Fat tissue grafting is not a novelty. As far back as over 100 years ago (1892), German surgeon Neuber introduced a method of filling facial soft tissues (volumetric reconstruction) by transfer of adipose tissue blocks of approx. 1 cm in diameter, harvested from the subcutaneous tissue of the arm.

Such procedure yielded various results, in most cases resulted in ischemia and necrosis of the central part of the graft, which entailed a significant loss of its volume within a few months. Such results were consistent with later research by Peer (1950) who stated that after a year about 50% of the initial volume of transferred fat blocks is maintained.

Injectable fat tissue transfers were introduced in 1911 by Bruning. He used to place a small portion of harvested body fat into a syringe with a large needle and to inject it into a recipient site, thereby avoiding surgical incision. However, the procedure did not gain a widespread popularity.

Injections of synthetic materials, such as paraffin or liquid silicone, introduced in the years 1950 – 1970, seemed to be more advantageous in terms of durability of the effect. Yet, in subsequent years, data collected on numerous postoperative complications resulted in discontinuance of the method.

In the 1980's with the introduction of a new method of liposculpture by vacuum suction - liposuction (Fischer, Fisher, Illouz, Kesselring), many surgeons (Illouz, Chaichir, Bezaquen, Fournier, Coleman) initiated the aspirated tissue grafting in various pathological conditions. Many variants of this procedure, differing in terms of technical details, are used until now. There is no consensus as to the durability of the reconstruction effect. Nevertheless, the method of fat grafting still arouses considerable interest among many dermatologists and surgeons. Fat grafting is subject to a continuous process of improvement and new indications for its use are being developed.

Indications for fat transfer include contour defects of subcutaneous tissue (volumetric reconstruction), e.g. atrophy of tissues associated with Parry–Romberg syndrome, scleroderma, injuries, excessive liposuction, as well as cosmetic correction of body contours (augmentation of cheeks, chin, lips, ankles, buttocks, breasts).

It is important to transfer fat tissue in a way which facilitate minimum damage to fat cells and provide optimum conditions for the healing process.

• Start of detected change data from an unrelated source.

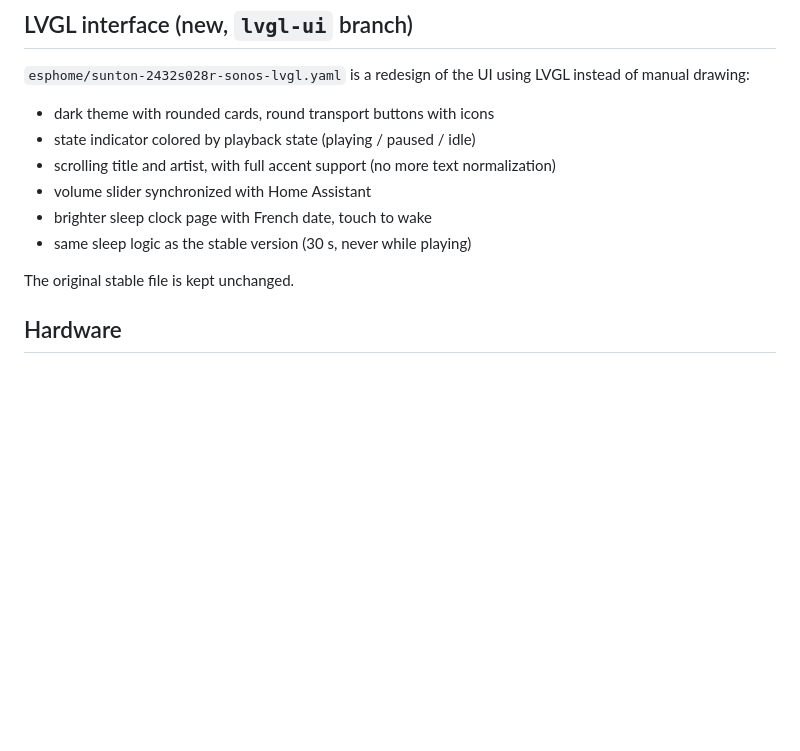
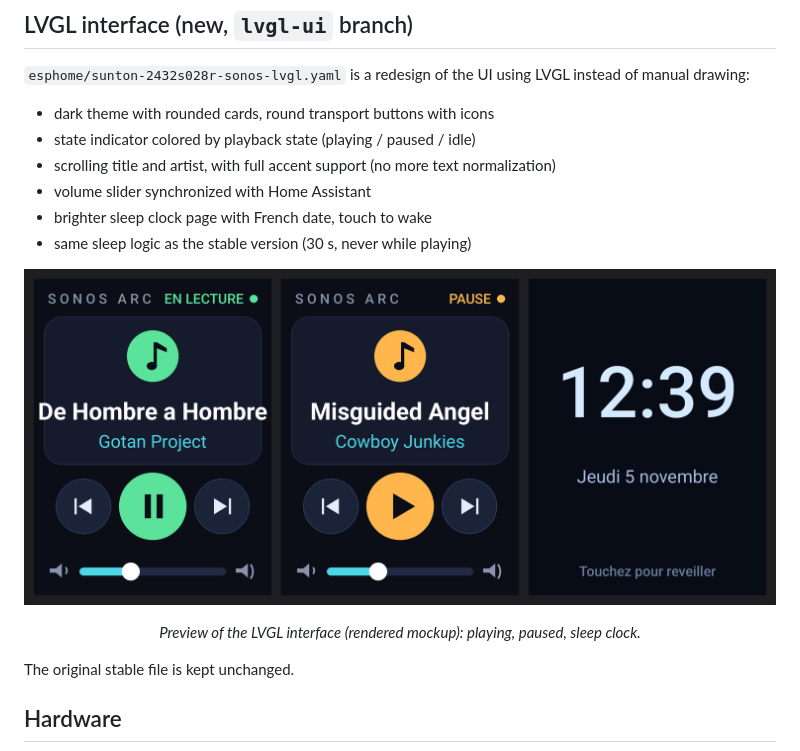
Before and after one commit to jmleclercq/sonos-esp32-panel, a Markdown page: README.md, the part around the change. GitHub-like rendering; pictures changed too: images/lvgl-ui-preview.png (added); blank space fills up the shorter version.

Commit message:
Add LVGL interface preview to README
Co-Authored-By: Claude Sonnet 5.5 <noreply@anthropic.com>

```diff
--- a/README.md
+++ b/README.md
@@ -59,6 +59,12 @@ Stable status:
 - volume slider synchronized with Home Assistant
 - brighter sleep clock page with French date, touch to wake
 - same sleep logic as the stable version (30 s, never while playing)
+
+<p align="center">
+  <img src="images/lvgl-ui-preview.png" width="760" alt="LVGL interface preview: playing, paused and sleep clock">
+</p>
+
+<p align="center"><em>Preview of the LVGL interface (rendered mockup): playing, paused, sleep clock.</em></p>
 
 The original stable file is kept unchanged.
 
```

A generally accepted rule of fat grafting is to use a gentle, atraumatic surgical technique and to comply with the principles of aseptic. As for the technical details of the different fat transfer stages, many authors have proposed their own modifications of the procedure. Variations apply to all stages of the proceedings: the choice of the harvest site, the form of anaesthesia, techniques used for harvesting, graft preparation (sedimentation and thickening) and the injection technique. The most prominent approaches are described below.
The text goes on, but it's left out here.